Men and women of various ages stood shoulder to shoulder with James. They all were equipped with oxygen tanks, masks, hoses, shovels, and so on. They dug a trench that was miles long and cleared brush and materials that would help fuel the blaze. Overhead, planes flew, circling, ready to release the payload on the ordered mark.
One by one, the firefighters retreated to the alleged safe distance and watched as the bombs fell from the sky. It sounded like glass shattering and soda pop fizzle. Ash and dirt were kicked up and mixed with the dust. They peered through their masks, all that hope that swelled. The fire was no more. Cheers erupted from the crowds. The word was out; victory was at hand.
Hours passed, and the news around the globe was that the fire was being combated, pushed back to extinction. It would take a few days, but the job would be done, and humanity would stand as the victor. James felt happy that he had been part of the solution and in combating the inferno. Also, though, he was sad because of the gnawing loss that still ate at him. He couldn’t bear to bring the news to his daughter and constantly deflected the notion. He would have to come to terms…
Back in his tent, Heather asked the question he had wanted to avoid so much. “Daddy, when is mommy coming home?”

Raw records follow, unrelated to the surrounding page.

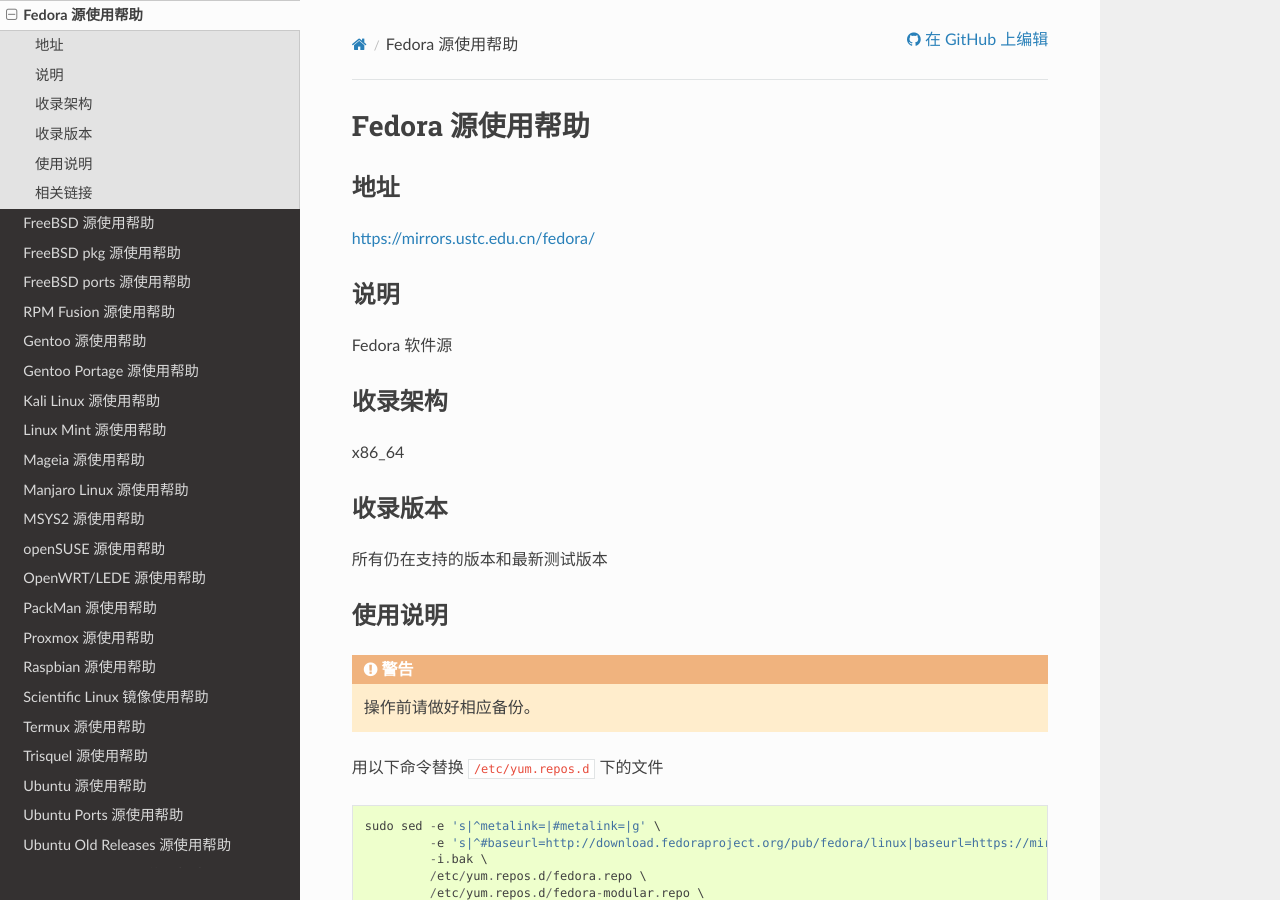
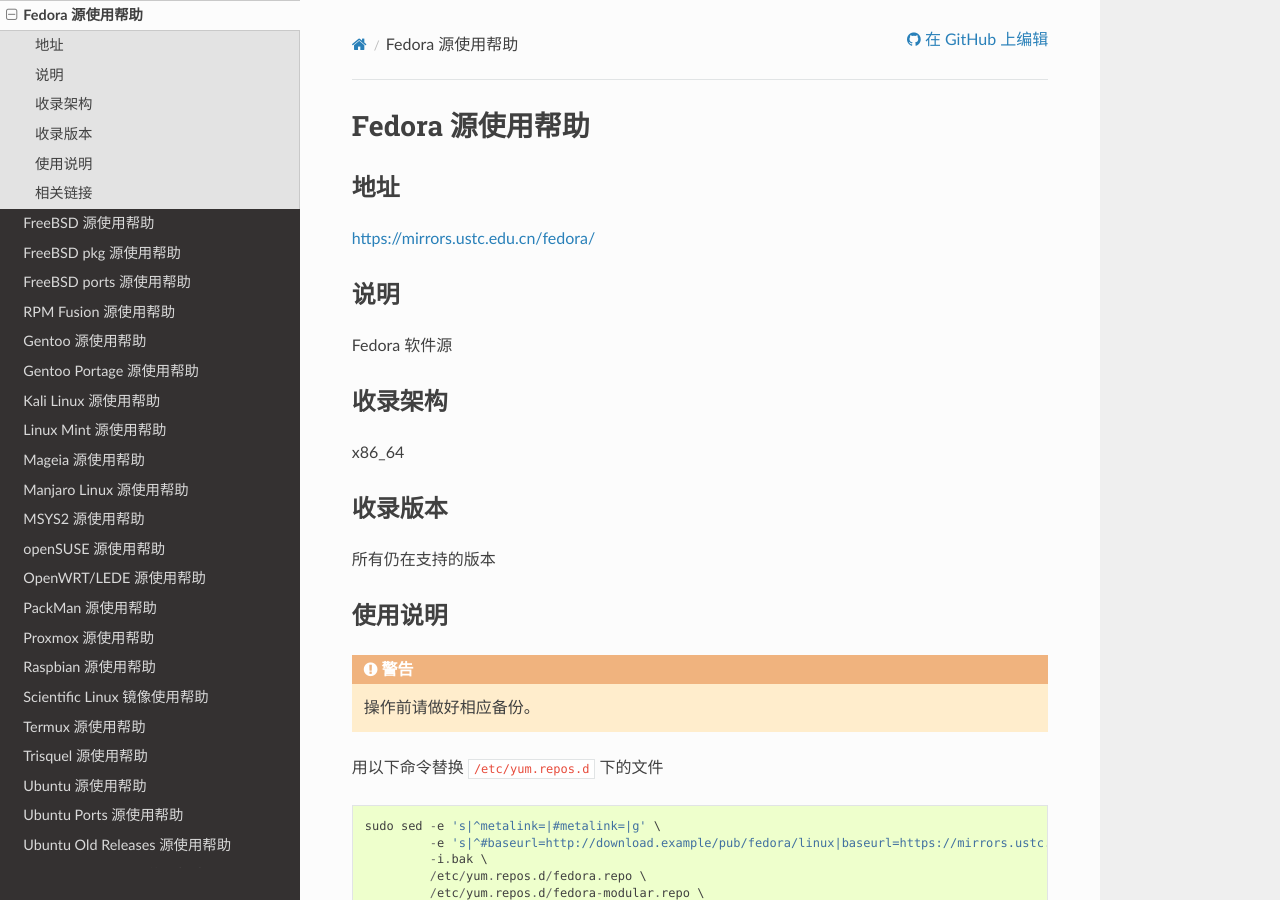
Before and after one commit to ustclug/mirrorhelp, a Sphinx documentation site: the page built from source/fedora.rst, in a window 1280 px wide and 900 px high. Built offline with Sphinx 7.4.7 and the Read the Docs theme 2.0.0, drawn with Linux system fonts in a browser that asks for light colours; pages that are not in the unit, such as notebooks, are missing from menus.

Commit message:
update version and sed command of fedora help
#166. Verified that the original url of baseurl is updated to "download.example" in Fedora 31, 32 and 33.

```diff
--- a/source/fedora.rst
+++ b/source/fedora.rst
@@ -20,7 +20,7 @@
 收录版本
 ========
 
-所有仍在支持的版本和最新测试版本
+所有仍在支持的版本
 
 使用说明
 ========
@@ -33,7 +33,7 @@
 ::
 
   sudo sed -e 's|^metalink=|#metalink=|g' \
-           -e 's|^#baseurl=http://download.fedoraproject.org/pub/fedora/linux|baseurl=https://mirrors.ustc.edu.cn/fedora|g' \
+           -e 's|^#baseurl=http://download.example/pub/fedora/linux|baseurl=https://mirrors.ustc.edu.cn/fedora|g' \
            -i.bak \
            /etc/yum.repos.d/fedora.repo \
            /etc/yum.repos.d/fedora-modular.repo \
```
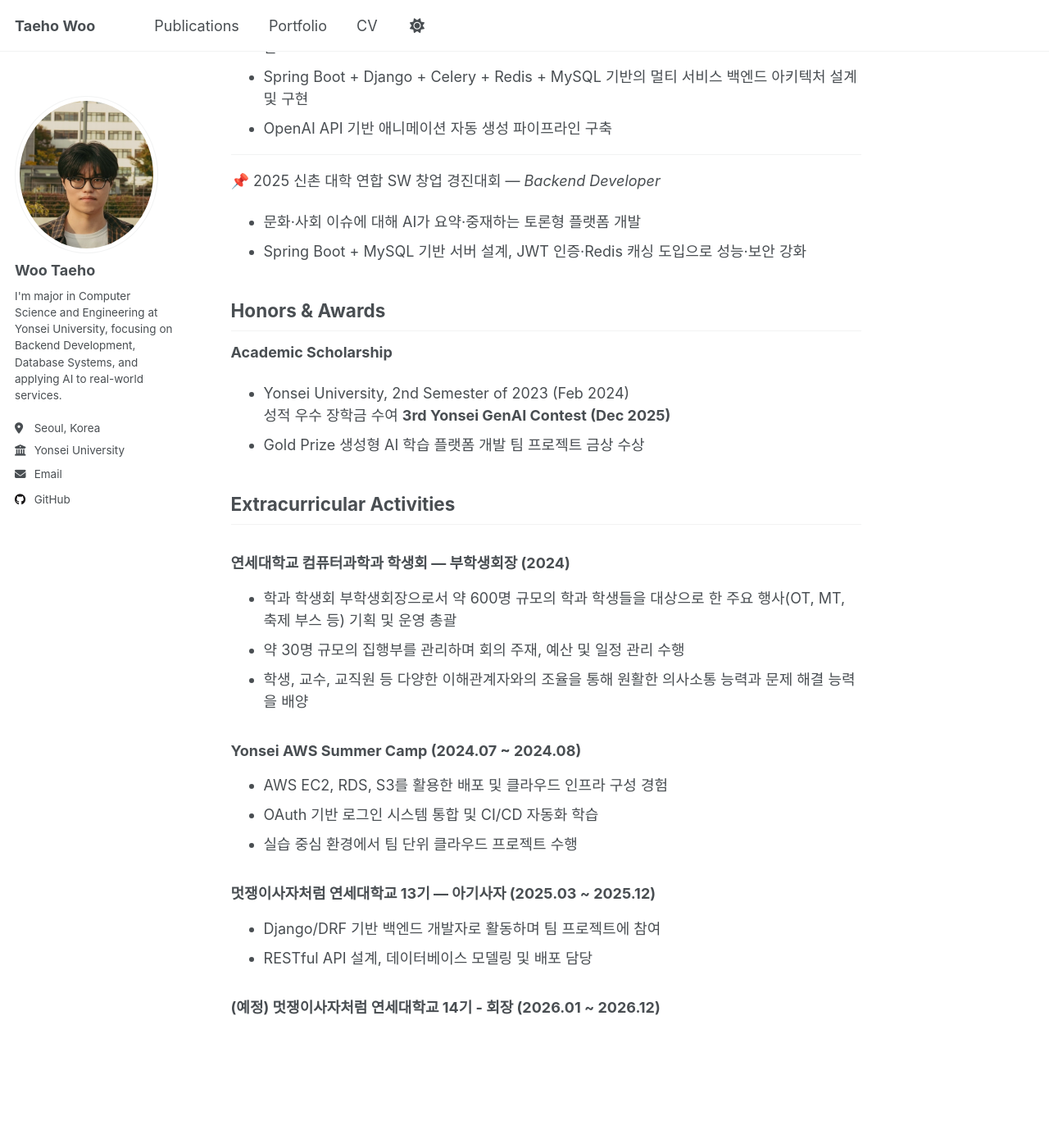
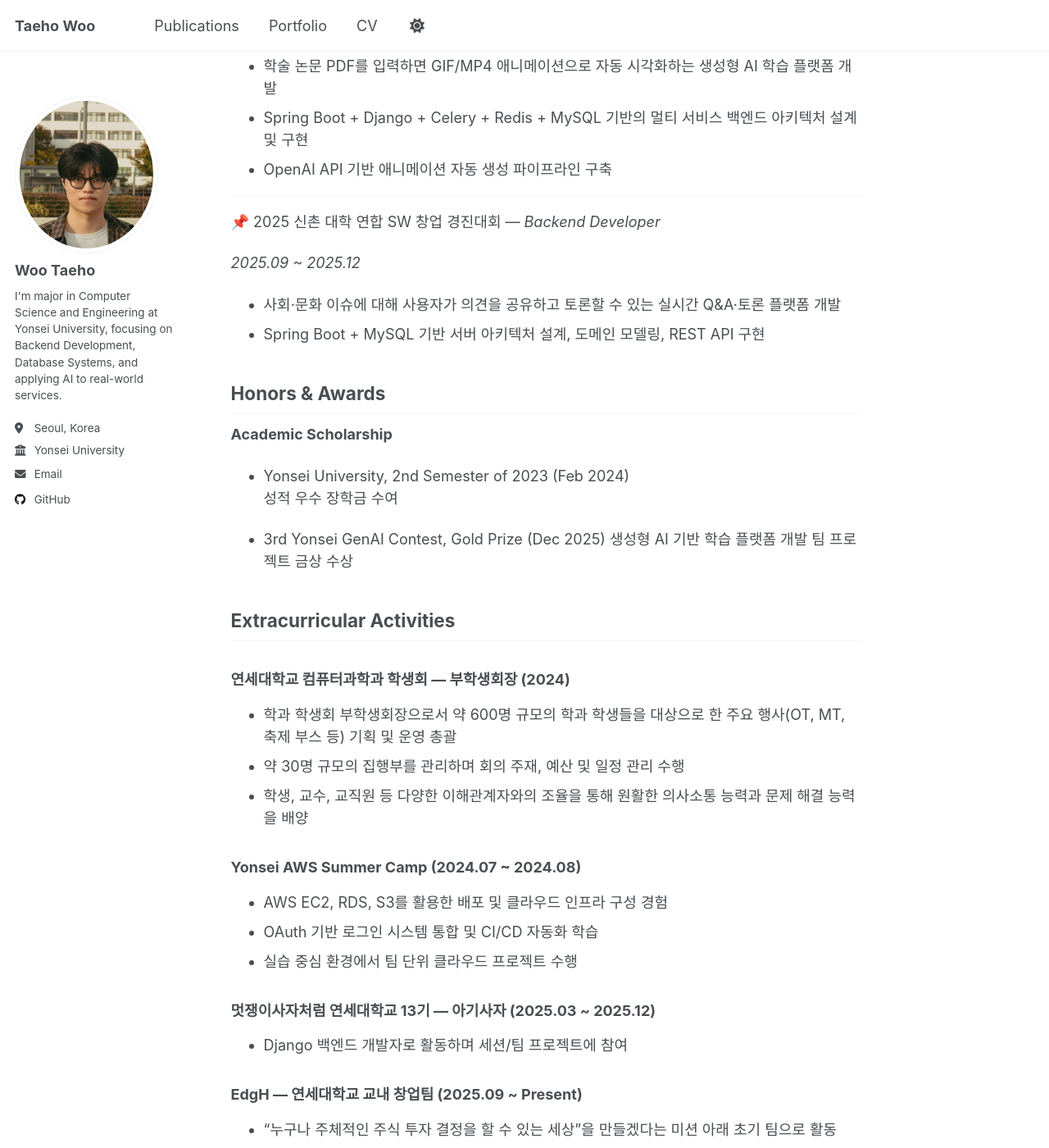
Before and after one commit to wooxogh/wooxogh.github.io, a Jekyll site: the page built from _pages/about.md, in a window 1280 px wide and 1400 px high, scrolled down 870 px. Shown: the whole window at 82% size. Built offline with Jekyll 4.4.1, drawn with Linux system fonts in a browser that asks for light colours; a script that is not in the unit is left out; some of the changed text lies outside the part shown.

Commit message:
detail update

```diff
--- a/_pages/about.md
+++ b/_pages/about.md
@@ -28,24 +28,27 @@ Experiences
 
 ------
 📌 3rd Yonsei GenAI Contest — *Backend Developer* (Gold Prize)
-*2025.09 ~ Present*
+
+*2025.09 ~ 2025.12*
 - 학술 논문 PDF를 입력하면 GIF/MP4 애니메이션으로 자동 시각화하는 생성형 AI 학습 플랫폼 개발
 - Spring Boot + Django + Celery + Redis + MySQL 기반의 멀티 서비스 백엔드 아키텍처 설계 및 구현
 - OpenAI API 기반 애니메이션 자동 생성 파이프라인 구축
 
 ------
 📌 2025 신촌 대학 연합 SW 창업 경진대회 — *Backend Developer*
-- 문화·사회 이슈에 대해 AI가 요약·중재하는 토론형 플랫폼 개발
-- Spring Boot + MySQL 기반 서버 설계, JWT 인증·Redis 캐싱 도입으로 성능·보안 강화
+
+*2025.09 ~ 2025.12*
+- 사회·문화 이슈에 대해 사용자가 의견을 공유하고 토론할 수 있는 실시간 Q&A·토론 플랫폼 개발
+- Spring Boot + MySQL 기반 서버 아키텍처 설계, 도메인 모델링, REST API 구현
 
 Honors & Awards
 ------
 **Academic Scholarship**
 - Yonsei University, 2nd Semester of 2023 (Feb 2024)
   성적 우수 장학금 수여
-**3rd Yonsei GenAI Contest (Dec 2025)**
-- Gold Prize
-  생성형 AI 학습 플랫폼 개발 팀 프로젝트 금상 수상
+
+- 3rd Yonsei GenAI Contest, Gold Prize (Dec 2025)
+  생성형 AI 기반 학습 플랫폼 개발 팀 프로젝트 금상 수상
 
 Extracurricular Activities
 ------
@@ -60,7 +63,10 @@ Extracurricular Activities
 - 실습 중심 환경에서 팀 단위 클라우드 프로젝트 수행
 
 ### 멋쟁이사자처럼 연세대학교 13기 — 아기사자 (2025.03 ~ 2025.12)
-- Django/DRF 기반 백엔드 개발자로 활동하며 팀 프로젝트에 참여
-- RESTful API 설계, 데이터베이스 모델링 및 배포 담당
+- Django 백엔드 개발자로 활동하며 세션/팀 프로젝트에 참여
 
-### (예정) 멋쟁이사자처럼 연세대학교 14기 - 회장 (2026.01 ~ 2026.12)
+### EdgH — 연세대학교 교내 창업팀 (2025.09 ~ Present)
+- “누구나 주체적인 주식 투자 결정을 할 수 있는 세상”을 만들겠다는 미션 아래 초기 팀으로 활동
+- 향후 백엔드 개발 및 서비스 아키텍처 구축을 위한 사전 준비 진행 중
+
+### (예정)멋쟁이사자처럼 연세대학교 14기 - 회장 (2026.01 ~ 2026.12)
```
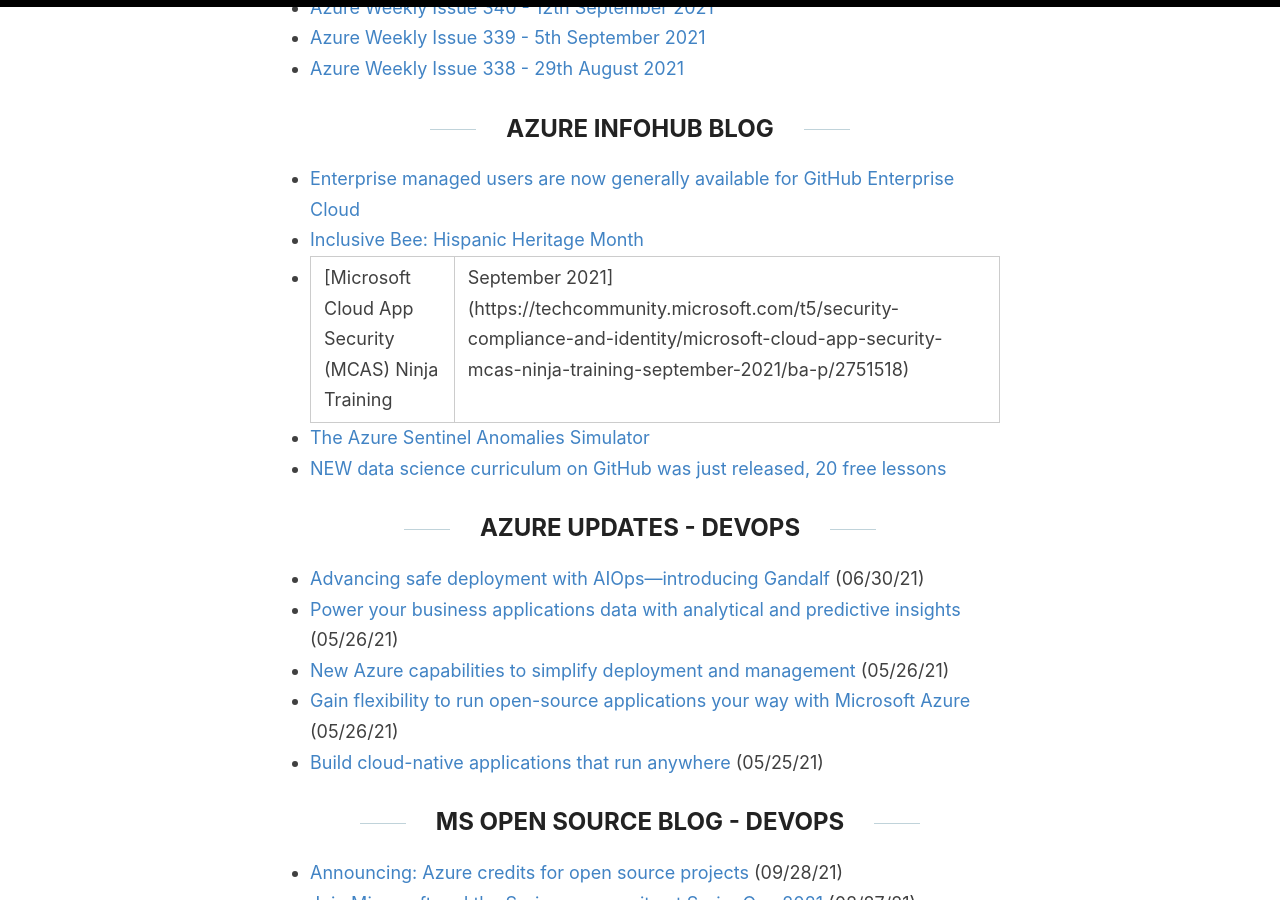
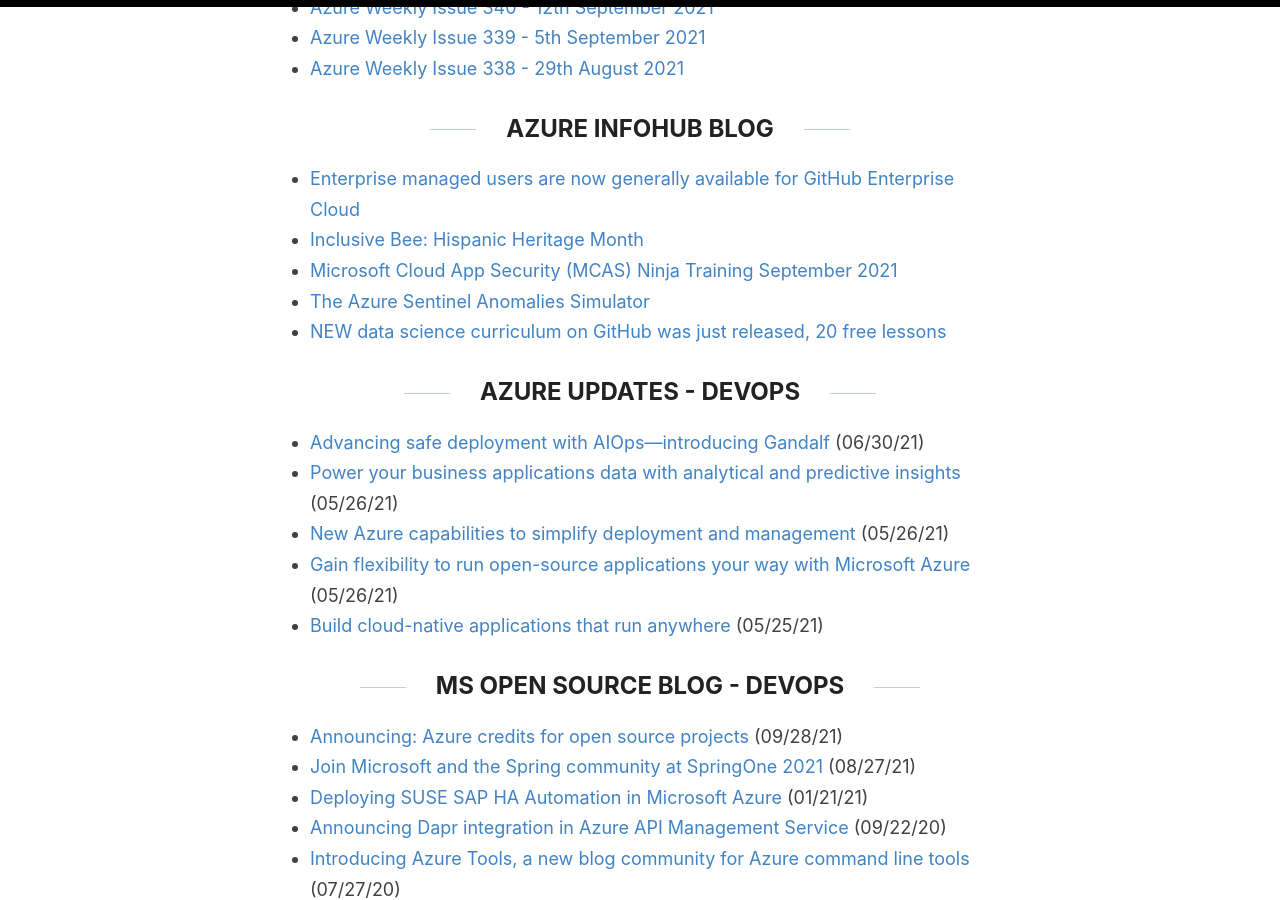
Before and after one commit to microsoft-devops-community/ms-devops-fr.github.io, a Jekyll site: the page built from _posts/2021-10-11-newsletter-October-2021.md, in a window 1280 px wide and 900 px high, scrolled down 708 px. Built offline with Jekyll 4.4.1, drawn with Linux system fonts in a browser that asks for light colours.

Commit message:
Update 2021-10-11-newsletter-October-2021.md

```diff
--- a/_posts/2021-10-11-newsletter-October-2021.md
+++ b/_posts/2021-10-11-newsletter-October-2021.md
@@ -31,7 +31,7 @@ excerpt: Hello, l'actualité Devops de ce mois-ci tourne autour de Azure Devops,
 <!-- AZUREINFOHUB:START -->
 - [Enterprise managed users are now generally available for GitHub Enterprise Cloud](https://github.blog/2021-09-30-enterprise-managed-users-generally-available-github-enterprise-cloud/)
 - [Inclusive Bee: Hispanic Heritage Month](https://techcommunity.microsoft.com/t5/microsoft-mvp-award-program-blog/inclusive-bee-hispanic-heritage-month/ba-p/2800227)
-- [Microsoft Cloud App Security (MCAS) Ninja Training | September 2021](https://techcommunity.microsoft.com/t5/security-compliance-and-identity/microsoft-cloud-app-security-mcas-ninja-training-september-2021/ba-p/2751518)
+- [Microsoft Cloud App Security (MCAS) Ninja Training September 2021](https://techcommunity.microsoft.com/t5/security-compliance-and-identity/microsoft-cloud-app-security-mcas-ninja-training-september-2021/ba-p/2751518)
 - [The Azure Sentinel Anomalies Simulator](https://techcommunity.microsoft.com/t5/azure-sentinel/the-azure-sentinel-anomalies-simulator/ba-p/2738393)
 - [NEW data science curriculum on GitHub was just released, 20 free lessons](https://techcommunity.microsoft.com/t5/azure-developer-community-blog/new-data-science-curriculum-on-github-was-just-released-20-free/ba-p/2797143)
 <!-- AZUREINFOHUB:END -->
```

“Honey, mommy…mommy isn’t coming home,” he said with tears falling.
“What do you mean?” Where’s mommy? What happened to mommy?” she asked, the millions of questions he knew she would be asking.
He hugged his daughter tight, “I’m so sorry, sweetie.” He struggled to keep composure as he told her the story of the ship going down in the ocean.
The pair cried together, while the crowd cheered and congratulated one another on the job well done.
A day had passed, and there was not much left of the Inferno. Efforts were tripled, and soon, the West Coast had been reclaimed, and countries around the world began rebuilding. Plans for memorials and finding out the exact composition of the Inferno, and how it came to be were put in motion.
James and Heather remained at the evacuation center for a short time. There was a rumor he heard from some military personnel that there were some survivors of the sunken vessel. One, in particular, happened to be making their way to the Denver airport.
After some hours of conversing and negotiating, James was able to arrange transportation to the airport. Together the father and daughter ventured, clinging to hope. Once arriving at the airport, they thanked the soldiers for the ride and set off for the perhaps finding the alleged survivor.
Hours passed, the day turned to night. His daughter fell asleep, with her head in his lap. James’ eyes were heavy, but the thought of seeing his wife fueled him to stay awake. A woman’s voice came over the intercom, declaring the flight from Boston had arrived. He continued to sit and wait, hoping.
All the passengers had departed, but none of them looked like her. Hope seemed to leave him. Reality slowly began to set in. She was gone.
As James slowly reached his feet, cradling Heather, and began to walk away, one more person got off the plane.
That voice, he knew it belonged to only one person. He turned around and saw Mary. They ran to each other and embraced; a family reunited at last. They hugged one another tightly and cried. Some people in the airport clapped and cheered. They were whole again, and everything was going to be alright.